- ACTIVITY
The word "kwargs" appears in some lines of the records below; state how many lines, and nothing else.

╭─ RECORDED DATA

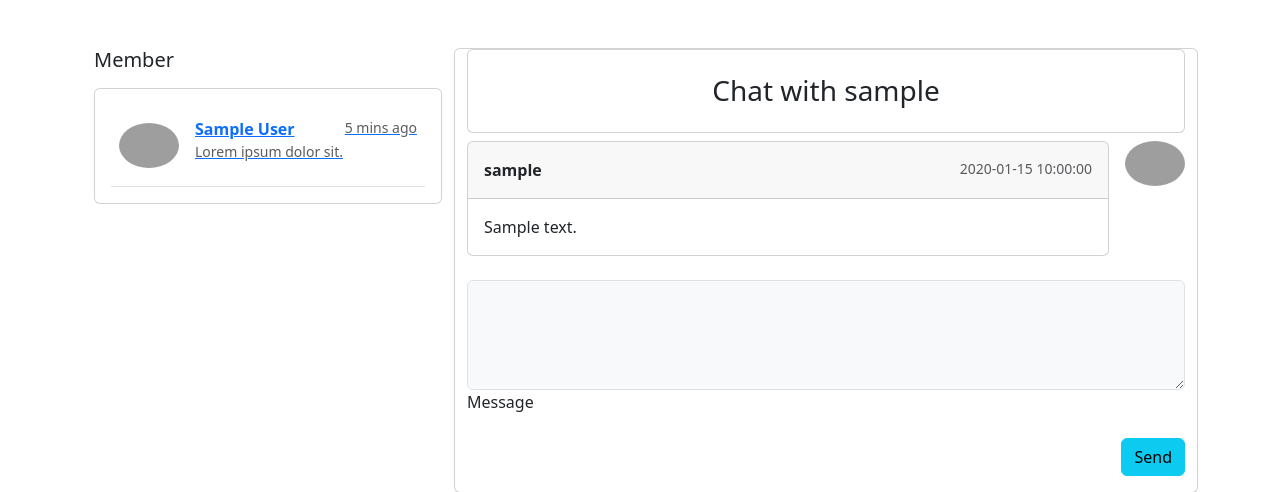
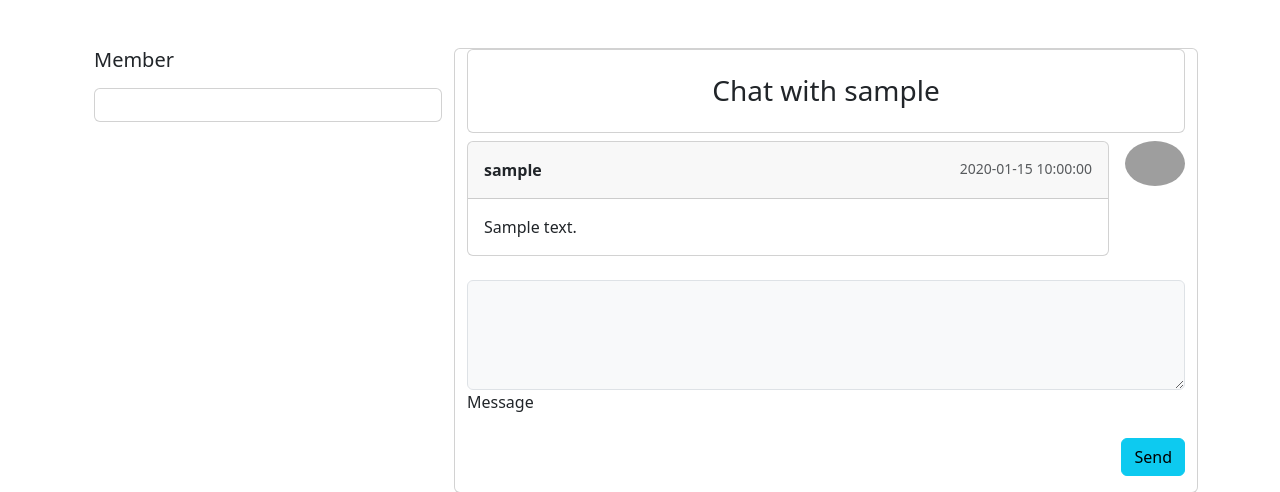
Before and after one commit to mifraheem/bloodster, a Django app: a page that uses templates/web/chat.html in a window 1280 px wide. Shown: the top 492 px of the page. Run offline with Django 4.2, Linux system fonts and the light colour scheme; a user stored in the database is signed in; tables that the repository leaves empty hold one stand-in row (values such as "Sample post"); grey boxes are pictures that could not be loaded.

Commit message:
chat bugs fixed

```diff
--- a/templates/web/chat.html
+++ b/templates/web/chat.html
@@ -56,23 +56,7 @@
                                         </a>
                                     </li>
                                     {% endfor %}
-                                    <li class="p-2 border-bottom">
-                                        <a href="/chat/s_user.username" class="d-flex justify-content-between">
-                                            <div class="d-flex flex-row">
-                                                <img src="https://mdbcdn.b-cdn.net/img/Photos/Avatars/avatar-1.webp"
-                                                    alt="avatar"
-                                                    class="rounded-circle d-flex align-self-center me-3 shadow-1-strong"
-                                                    width="60">
-                                                <div class="pt-1">
-                                                    <p class="fw-bold mb-0">Sample User</p>
-                                                    <p class="small text-muted">Lorem ipsum dolor sit.</p>
-                                                </div>
-                                            </div>
-                                            <div class="pt-1">
-                                                <p class="small text-muted mb-1">5 mins ago</p>
-                                            </div>
-                                        </a>
-                                    </li>
+
 
                                 </ul>
 
--- a/website/controllers/chat_controller.py
+++ b/website/controllers/chat_controller.py
@@ -13,7 +13,7 @@
 def chat(request, chat_user=None):
     chat = False
     target_user = None
-    chats = False
+    chats = None
 
     if chat_user:
         chat = True
```
Also changed, not shown: templates/base1.html (+6 -6 lines).
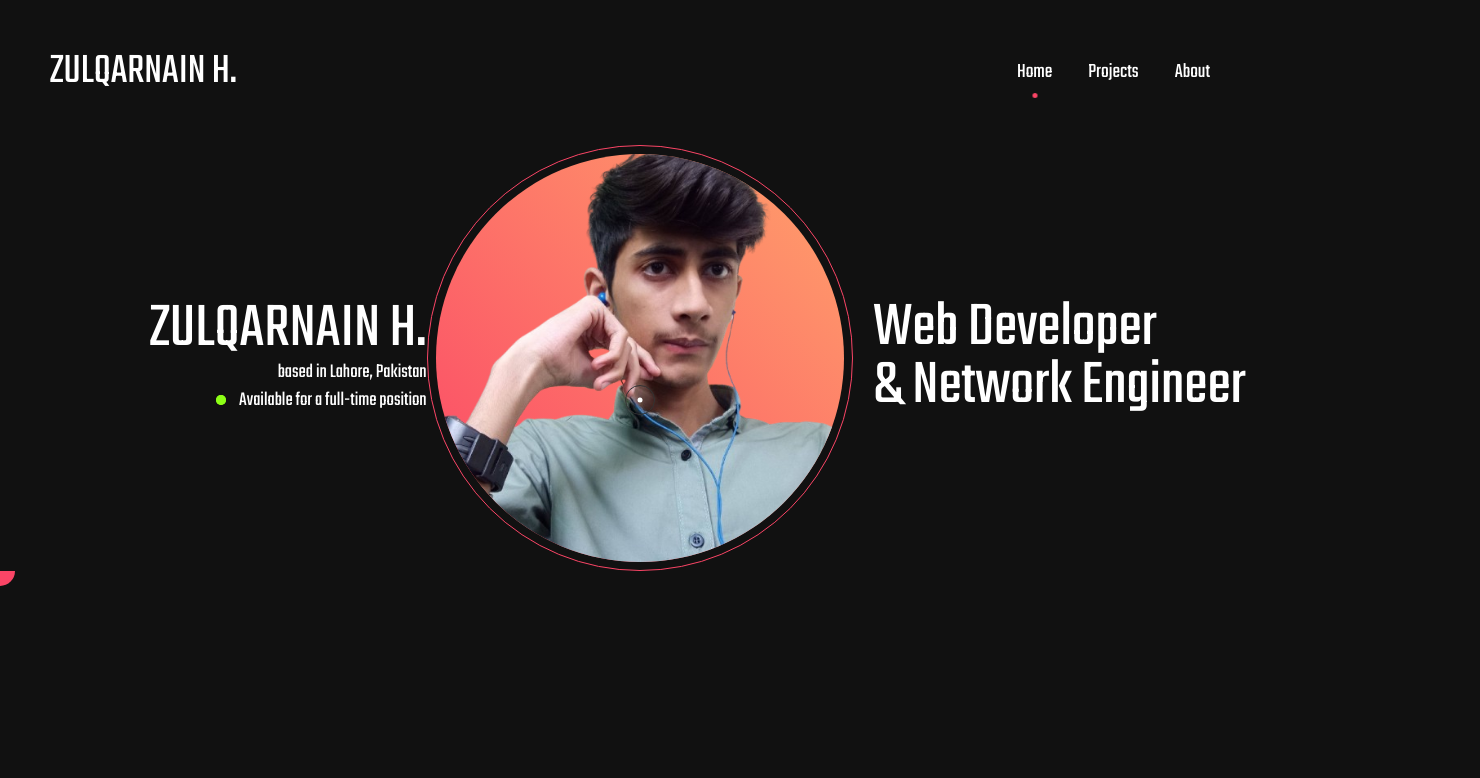
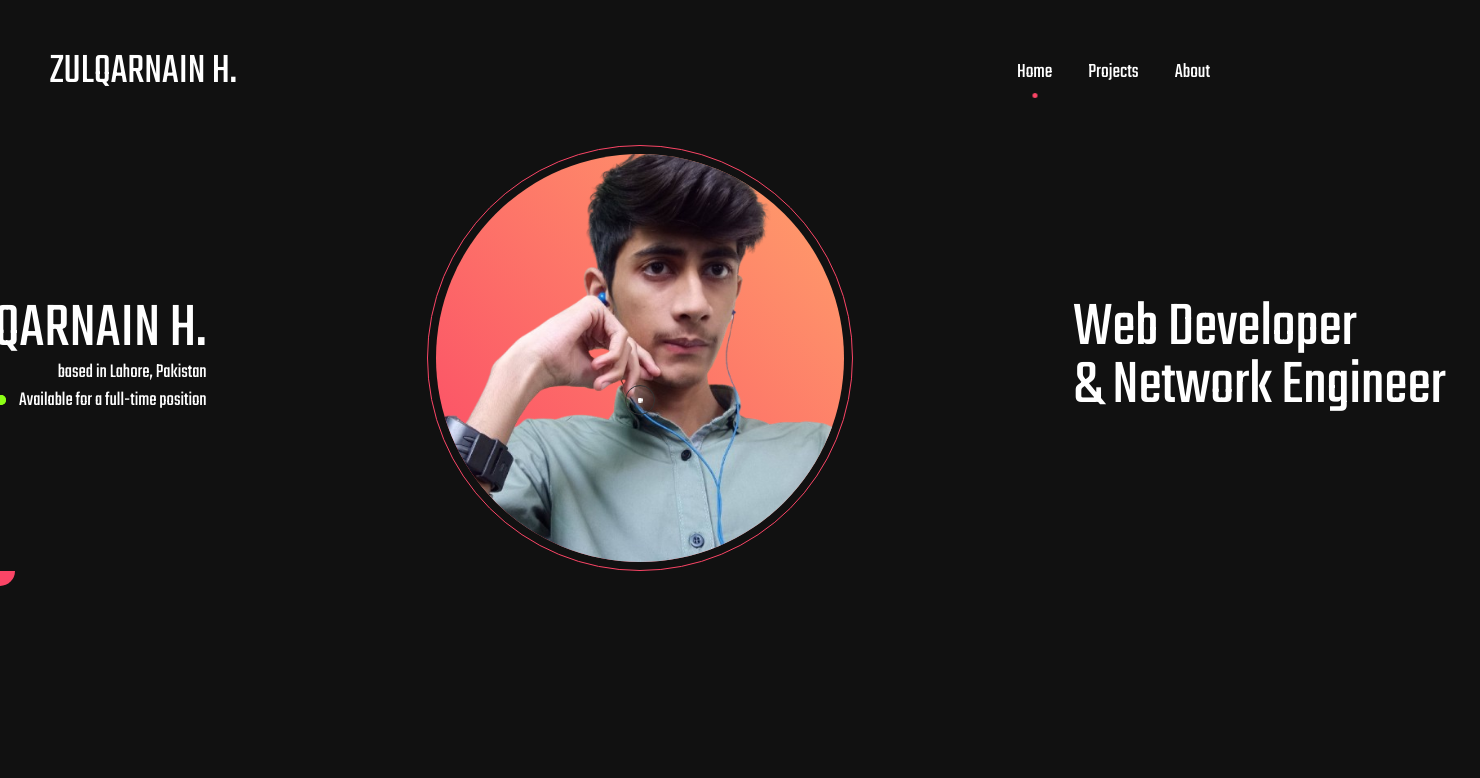
Before and after one commit to HaiderIsBack/Profile-Final, a React (Vite) app in the folder client/: page / in a window 1280 px wide. Shown: the top 778 px of the page, 1480 px wide, since content can reach past the window. Built offline with nearby package versions, Linux system fonts and the light colour scheme; a web font is replaced by a local one.

Commit message:
Minor Issues Fixed 2.0

```diff
--- a/client/src/components/Nav/index.jsx
+++ b/client/src/components/Nav/index.jsx
@@ -1,4 +1,5 @@
 import { useEffect, useState } from "react";
+import { motion } from "framer-motion";
 import "./index.css";
 import { Link, useLocation } from 'react-router-dom';
 
@@ -8,9 +9,10 @@ const Nav = () => {
 
     useEffect(() => {
         setCurrentRoute(location.pathname);
+        window.scrollTo(0, 0);
     }, [location.pathname]);
     return (
-        <header className="navbar container mx-auto">
+        <motion.header className="navbar relative container mx-auto">
             <div className="logo">
                 <Link to="/" className="link-btn">
                     <h1 className="link-text">
@@ -51,7 +53,7 @@ const Nav = () => {
                     </li>
                 </menu>
             </nav>
-        </header>
+        </motion.header>
     )
 }
 
--- a/client/src/components/Orb/index.jsx
+++ b/client/src/components/Orb/index.jsx
@@ -377,6 +377,29 @@ const Orb = () => {
       };
     }, [location.pathname]);
 
+    useEffect(() => {
+      const resetOrbs = () => {
+        const parentOrb = document.querySelector(".orb");
+        const childOrb = document.querySelector(".small-orb");
+
+        parentOrb.animate(
+          {
+            width: "30px",
+            height: "30px",
+          },
+          { duration: 200, fill: "forwards" }
+        );
+        childOrb.animate(
+          {
+            opacity: 1,
+            transform: "translate(-50%, -50%) scale(1)",
+          },
+          { duration: 100, fill: "forwards" }
+        );
+      }
+      resetOrbs();
+    }, [location.pathname]);
+
     return (
       <>
         <div className="orb"></div>
--- a/client/src/pages/Home/index.jsx
+++ b/client/src/pages/Home/index.jsx
@@ -1,19 +1,23 @@
 import "./index.css";
 import { useEffect, useState } from "react";
-import { motion } from "framer-motion";
+import { motion, useScroll, useTransform } from "framer-motion";
 import DotLink from "../../components/DotLink";
 import ScrollSlider from "../../components/ScrollSlider";
 
 const Home = () => {
+    const { scrollYProgress } = useScroll();
+    const leftTrackX = useTransform(scrollYProgress, [0, 1], [0, -200]);
+    const rightTrackX = useTransform(scrollYProgress, [0, 1], [0, 200]);
+
     return (
     <>
         <div className="hero">
             <div className="grid grid-cols-12">
-                <div className="col-span-4 relative text-right flex flex-col justify-center duration-200">
+                <motion.div className="col-span-4 relative text-right flex flex-col justify-center pr-5 hover:pr-10 duration-200 select-none" style={{x: leftTrackX}}>
                     <h2 className="text-[64px] leading-[58px]">ZULQARNAIN H.</h2>
                     <p className="text-xl">based in Lahore, Pakistan</p>
                     <p className="text-xl"><span className="available-signal"></span> Available for a full-time position</p>
-                </div>
+                </motion.div>
                 <div className="col-span-4 flex justify-center items-center">
                     <div className="border-[1px] border-[var(--accent-color)] rounded-full w-full aspect-square p-2">
                         <div className="w-full h-full bg-gradient-to-tr from-[var(--accent-color)] to-[var(--accent-secondary-color)] rounded-full">
@@ -21,10 +25,10 @@ const Home = () => {
                         </div>
                     </div>
                 </div>
-                <div className="col-span-4 flex flex-col justify-center pl-5 pr-5 hover:pl-10 duration-200">
+                <motion.div className="col-span-4 flex flex-col justify-center pl-5 hover:pl-10 duration-200 select-none" style={{ x: rightTrackX }}>
                     <h2 className="text-[64px] leading-[58px]">Web Developer</h2>
                     <h2 className="text-[64px] leading-[58px]">& Network Engineer</h2>
-                </div>
+                </motion.div>
             </div>
         </div>
 
```
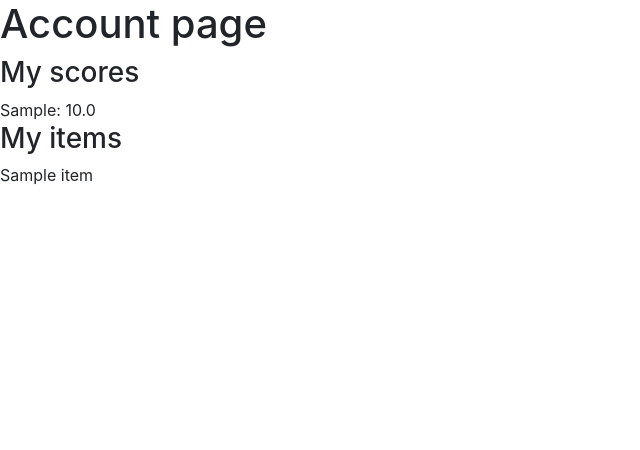
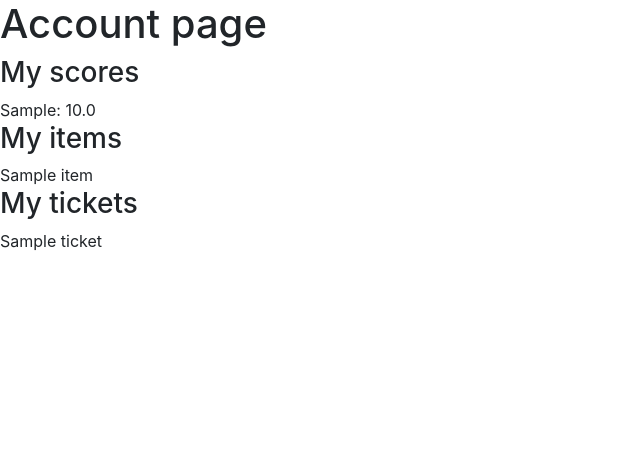
Before and after one commit to Evian0211/Leeds-Museums-virtual-platform, a Django app: page /account in a window 1280 px wide. Shown: the part 60-510 px from the top of the page, without its empty margins (0-640 px from the left). Run offline with Django 4.2, Linux system fonts and the light colour scheme; a user stored in the database is signed in; tables that the repository leaves empty hold one stand-in row (values such as "Sample post").

Commit message:
enable ticket exchange

```diff
--- a/leeds_virtual_museums/templates/account.html
+++ b/leeds_virtual_museums/templates/account.html
@@ -14,4 +14,9 @@
 <span>{{item}}</span>
 {% endfor %}
 
+<h3>My tickets</h3>
+{% for ticket in tickets %}
+<span>{{ticket}}</span>
+{% endfor %}
+
 {% endblock %}
--- a/leeds_virtual_museums/website/user.py
+++ b/leeds_virtual_museums/website/user.py
@@ -1,5 +1,5 @@
-from .models import Course_quiz_answer, Item, Evaluation, Evaluation_quiz_answer, Curriculum
-from .text import CURRICULUM, EVALUATION_QUESTIONS, EVALUATION_TYPES, COURSE_ONE_FULL_MARK
+from .models import Course_quiz_answer, Item, Evaluation, Evaluation_quiz_answer, Curriculum, Ticket
+from .text import CURRICULUM, EVALUATION_QUESTIONS, EVALUATION_TYPES, COURSE_ONE_FULL_MARK, TICKETS
 
 def get_evaulation_result(user):
     try:
@@ -95,7 +95,6 @@ def evaluate(user):
         score[4] += 1
         score[5] += 1
 
-    print(score)
     max_interst = 0
     recommandation = ""
     for i in range(0,len(score)):
@@ -119,6 +118,20 @@ def get_all_items(user):
     for item in items:
         item_list.append(item.name)
     return item_list
+
+def get_all_tickets(user):
+    tickets = Ticket.objects.filter(user=user)
+    ticket_list = []
+    for ticket in tickets:
+        ticket_list.append(ticket.name)
+    return ticket_list
+
+def exchange_ticket(user, ticket, item):
+    if TICKETS[ticket] != item:
+        raise Exception("Ticket and the required item does not match.")
+    else:
+        Item.objects.get(user=user, name=item).delete()
+        Ticket(user=user, name=ticket).save()
 
 def get_curriculum_status(user):
     status = Curriculum.objects.filter(user=user)
@@ -163,11 +176,21 @@ def get_item(user, course_number, score):
     # TODO: Fill this logic
     got_item = False
     if course_number == 0 and score == 100:
-        try:
-            item = Item.objects.get(user=user, name=COURSE_ONE_FULL_MARK)
-        except:
-            item = Item(user=user, name=COURSE_ONE_FULL_MARK)
-            item.save()
-            got_item = True
+        item_name = COURSE_ONE_FULL_MARK
+    try:
+        item = Item.objects.get(user=user, name=item_name)
+    except:
+        tickets_owned = get_all_tickets(user)
+        for t, i in TICKETS.items():
+            if i == item_name:
+                if t in tickets_owned:
+                    # user had the item, and exchanged it to the a ticket
+                    break
+                else:
+                    # user never had the item
+                    item = Item(user=user, name=item_name)
+                    item.save()
+                    got_item = True
+                    break
 
     return got_item
--- a/leeds_virtual_museums/website/views.py
+++ b/leeds_virtual_museums/website/views.py
@@ -6,6 +6,7 @@ from django.contrib.auth.decorators import login_required
 from django.contrib.auth.models import User
 from django.contrib.auth import authenticate, login, logout
 
+from .models import Item
 from .text import EVALUATION_QUESTIONS, NO_EVALUATION_TEXT, CURRICULUM, RECOMMAND_COURSE, TICKETS
 from . import user
 
@@ -45,7 +46,8 @@ def home_view(request, *args, **kwargs):
 def account_view(request, *args, **kwargs):
     curriculum_status = user.get_curriculum_status(request.user)
     items = user.get_all_items(request.user)
-    return render(request, "account.html", {"curriculum_status": curriculum_status, "items": items})
+    tickets = user.get_all_tickets(request.user)
+    return render(request, "account.html", {"curriculum_status": curriculum_status, "items": items, "tickets": tickets})
 
 
 @login_required(login_url="/login")
@@ -139,13 +141,24 @@ def evaluation_quiz_view(request, *args, **kwargs):
 
 @login_required(login_url="/login")
 def plan_visit_view(request, *args, **kwargs):
+    if request.method == "POST":
+        if request.POST.get("exchange"):
+            ticket = request.POST.get("ticket")
+            item = request.POST.get("item")
+            if Item.objects.get(user=request.user, name=item):
+                user.exchange_ticket(request.user, ticket, item)
+            else:
+                return redirect("/plan_visit")
+
     available_to_swap = {}
     unavailable_to_swap = {}
     user_items = user.get_all_items(request.user)
+    user_tickets = user.get_all_tickets(request.user)
     for ticket, item in TICKETS.items():
         if item in user_items:
             available_to_swap[ticket] = item
         else:
-            unavailable_to_swap[ticket] = item
+            if ticket not in user_tickets:
+                unavailable_to_swap[ticket] = item
 
     return render(request, "plan_visit.html", {"available": available_to_swap, "unavailable": unavailable_to_swap})
```
Also changed, not shown: leeds_virtual_museums/templates/plan_visit.html (+6 -4 lines).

╰─

- RESPONSE TO THIS EXERCISE
4